| Material provided |

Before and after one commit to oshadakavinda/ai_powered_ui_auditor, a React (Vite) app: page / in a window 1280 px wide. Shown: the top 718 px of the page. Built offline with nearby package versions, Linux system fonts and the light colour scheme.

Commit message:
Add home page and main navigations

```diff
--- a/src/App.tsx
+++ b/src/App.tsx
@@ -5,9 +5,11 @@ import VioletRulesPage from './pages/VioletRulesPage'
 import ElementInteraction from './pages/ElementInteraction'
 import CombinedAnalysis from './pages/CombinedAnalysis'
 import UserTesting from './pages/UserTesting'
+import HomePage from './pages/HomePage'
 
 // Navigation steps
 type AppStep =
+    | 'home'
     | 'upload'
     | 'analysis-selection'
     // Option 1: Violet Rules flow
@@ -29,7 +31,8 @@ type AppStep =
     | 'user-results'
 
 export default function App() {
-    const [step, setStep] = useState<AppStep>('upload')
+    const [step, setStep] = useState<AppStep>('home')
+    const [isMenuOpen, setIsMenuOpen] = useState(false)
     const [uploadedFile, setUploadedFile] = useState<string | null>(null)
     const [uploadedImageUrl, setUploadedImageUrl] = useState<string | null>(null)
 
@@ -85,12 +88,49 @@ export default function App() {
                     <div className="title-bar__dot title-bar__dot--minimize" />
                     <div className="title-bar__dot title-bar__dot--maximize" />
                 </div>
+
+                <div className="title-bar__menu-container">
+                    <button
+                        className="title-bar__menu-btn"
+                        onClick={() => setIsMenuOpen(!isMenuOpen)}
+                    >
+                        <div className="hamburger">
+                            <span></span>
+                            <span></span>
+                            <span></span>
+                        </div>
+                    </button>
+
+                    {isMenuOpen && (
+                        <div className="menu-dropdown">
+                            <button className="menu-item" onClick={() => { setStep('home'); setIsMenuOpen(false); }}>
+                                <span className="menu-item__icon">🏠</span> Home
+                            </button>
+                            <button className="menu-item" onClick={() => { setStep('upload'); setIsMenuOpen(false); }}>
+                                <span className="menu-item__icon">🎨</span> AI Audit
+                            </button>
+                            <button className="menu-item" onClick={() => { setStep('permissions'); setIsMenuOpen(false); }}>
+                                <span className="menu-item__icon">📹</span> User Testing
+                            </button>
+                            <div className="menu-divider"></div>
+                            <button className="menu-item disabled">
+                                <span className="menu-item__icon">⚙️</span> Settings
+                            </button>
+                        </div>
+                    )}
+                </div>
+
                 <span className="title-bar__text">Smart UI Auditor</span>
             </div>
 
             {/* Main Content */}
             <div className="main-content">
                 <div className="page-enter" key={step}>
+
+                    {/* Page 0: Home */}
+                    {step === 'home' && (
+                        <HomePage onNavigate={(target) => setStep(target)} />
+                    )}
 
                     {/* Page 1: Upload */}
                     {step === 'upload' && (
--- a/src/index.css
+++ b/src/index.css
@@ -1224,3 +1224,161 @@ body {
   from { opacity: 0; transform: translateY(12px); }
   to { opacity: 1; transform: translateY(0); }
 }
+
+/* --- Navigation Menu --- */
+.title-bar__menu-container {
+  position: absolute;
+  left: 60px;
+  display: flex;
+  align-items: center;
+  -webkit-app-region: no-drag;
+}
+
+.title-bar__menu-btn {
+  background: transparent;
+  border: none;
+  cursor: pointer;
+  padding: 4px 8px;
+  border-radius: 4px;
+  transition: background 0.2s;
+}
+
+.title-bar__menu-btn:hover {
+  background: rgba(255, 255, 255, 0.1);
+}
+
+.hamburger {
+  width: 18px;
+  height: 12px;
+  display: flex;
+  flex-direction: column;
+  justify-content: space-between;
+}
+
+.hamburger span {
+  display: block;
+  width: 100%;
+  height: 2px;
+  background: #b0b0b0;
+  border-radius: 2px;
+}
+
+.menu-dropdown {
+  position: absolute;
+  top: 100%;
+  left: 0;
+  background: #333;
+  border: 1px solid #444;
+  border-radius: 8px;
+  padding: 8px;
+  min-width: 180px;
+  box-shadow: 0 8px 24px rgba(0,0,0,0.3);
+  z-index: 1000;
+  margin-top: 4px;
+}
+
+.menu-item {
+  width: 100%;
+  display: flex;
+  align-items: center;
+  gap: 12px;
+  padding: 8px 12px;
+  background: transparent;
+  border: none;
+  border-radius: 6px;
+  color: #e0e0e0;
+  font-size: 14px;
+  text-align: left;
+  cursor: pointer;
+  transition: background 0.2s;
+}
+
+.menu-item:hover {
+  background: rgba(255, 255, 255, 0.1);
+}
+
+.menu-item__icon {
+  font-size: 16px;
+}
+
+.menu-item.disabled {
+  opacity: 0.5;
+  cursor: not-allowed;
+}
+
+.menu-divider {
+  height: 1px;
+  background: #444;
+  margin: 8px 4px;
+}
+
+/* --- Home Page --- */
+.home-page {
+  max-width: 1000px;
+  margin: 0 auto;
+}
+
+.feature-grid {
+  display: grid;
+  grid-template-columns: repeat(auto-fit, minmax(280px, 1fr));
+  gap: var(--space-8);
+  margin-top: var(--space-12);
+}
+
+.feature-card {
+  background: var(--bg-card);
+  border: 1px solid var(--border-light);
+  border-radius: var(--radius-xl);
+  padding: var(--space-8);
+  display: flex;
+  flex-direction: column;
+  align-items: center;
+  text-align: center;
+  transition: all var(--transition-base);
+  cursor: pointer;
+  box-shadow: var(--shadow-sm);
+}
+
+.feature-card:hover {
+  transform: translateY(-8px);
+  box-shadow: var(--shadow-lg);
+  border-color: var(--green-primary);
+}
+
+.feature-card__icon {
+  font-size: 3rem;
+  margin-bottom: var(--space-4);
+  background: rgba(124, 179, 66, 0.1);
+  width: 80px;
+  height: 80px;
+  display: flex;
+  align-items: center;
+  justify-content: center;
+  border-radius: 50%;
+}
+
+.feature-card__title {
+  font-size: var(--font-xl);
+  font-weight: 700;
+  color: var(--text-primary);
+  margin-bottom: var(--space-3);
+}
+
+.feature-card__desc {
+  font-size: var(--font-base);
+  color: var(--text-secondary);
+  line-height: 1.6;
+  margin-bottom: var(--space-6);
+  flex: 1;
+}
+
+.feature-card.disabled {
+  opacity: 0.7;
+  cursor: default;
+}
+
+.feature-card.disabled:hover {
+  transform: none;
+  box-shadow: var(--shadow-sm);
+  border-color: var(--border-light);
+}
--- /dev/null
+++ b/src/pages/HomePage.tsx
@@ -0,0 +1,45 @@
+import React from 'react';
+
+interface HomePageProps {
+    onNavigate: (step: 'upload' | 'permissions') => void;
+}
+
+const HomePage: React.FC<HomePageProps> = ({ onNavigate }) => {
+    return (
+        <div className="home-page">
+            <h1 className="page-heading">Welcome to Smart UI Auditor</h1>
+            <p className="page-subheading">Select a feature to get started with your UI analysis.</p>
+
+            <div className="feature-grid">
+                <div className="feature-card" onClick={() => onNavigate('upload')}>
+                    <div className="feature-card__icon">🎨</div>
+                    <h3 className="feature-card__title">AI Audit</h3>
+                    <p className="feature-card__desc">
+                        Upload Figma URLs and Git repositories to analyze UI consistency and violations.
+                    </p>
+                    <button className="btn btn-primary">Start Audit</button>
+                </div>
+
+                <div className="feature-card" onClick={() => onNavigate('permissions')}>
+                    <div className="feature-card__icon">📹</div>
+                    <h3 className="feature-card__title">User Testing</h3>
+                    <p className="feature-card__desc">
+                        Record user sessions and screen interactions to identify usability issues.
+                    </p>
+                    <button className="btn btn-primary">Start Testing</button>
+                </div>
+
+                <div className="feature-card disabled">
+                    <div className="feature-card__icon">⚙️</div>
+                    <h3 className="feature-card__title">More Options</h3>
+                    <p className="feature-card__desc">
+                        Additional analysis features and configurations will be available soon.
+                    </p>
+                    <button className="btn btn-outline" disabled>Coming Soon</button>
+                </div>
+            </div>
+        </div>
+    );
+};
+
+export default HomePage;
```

| Aim of the task |
Pull every line containing the word "background" out of the material and copy it.

| Response to the task |
+  background: transparent;
+  transition: background 0.2s;
+  background: rgba(255, 255, 255, 0.1);
+  background: #b0b0b0;
+  background: #333;
+  background: transparent;
+  transition: background 0.2s;
+  background: rgba(255, 255, 255, 0.1);
+  background: #444;
+  background: var(--bg-card);
+  background: rgba(124, 179, 66, 0.1);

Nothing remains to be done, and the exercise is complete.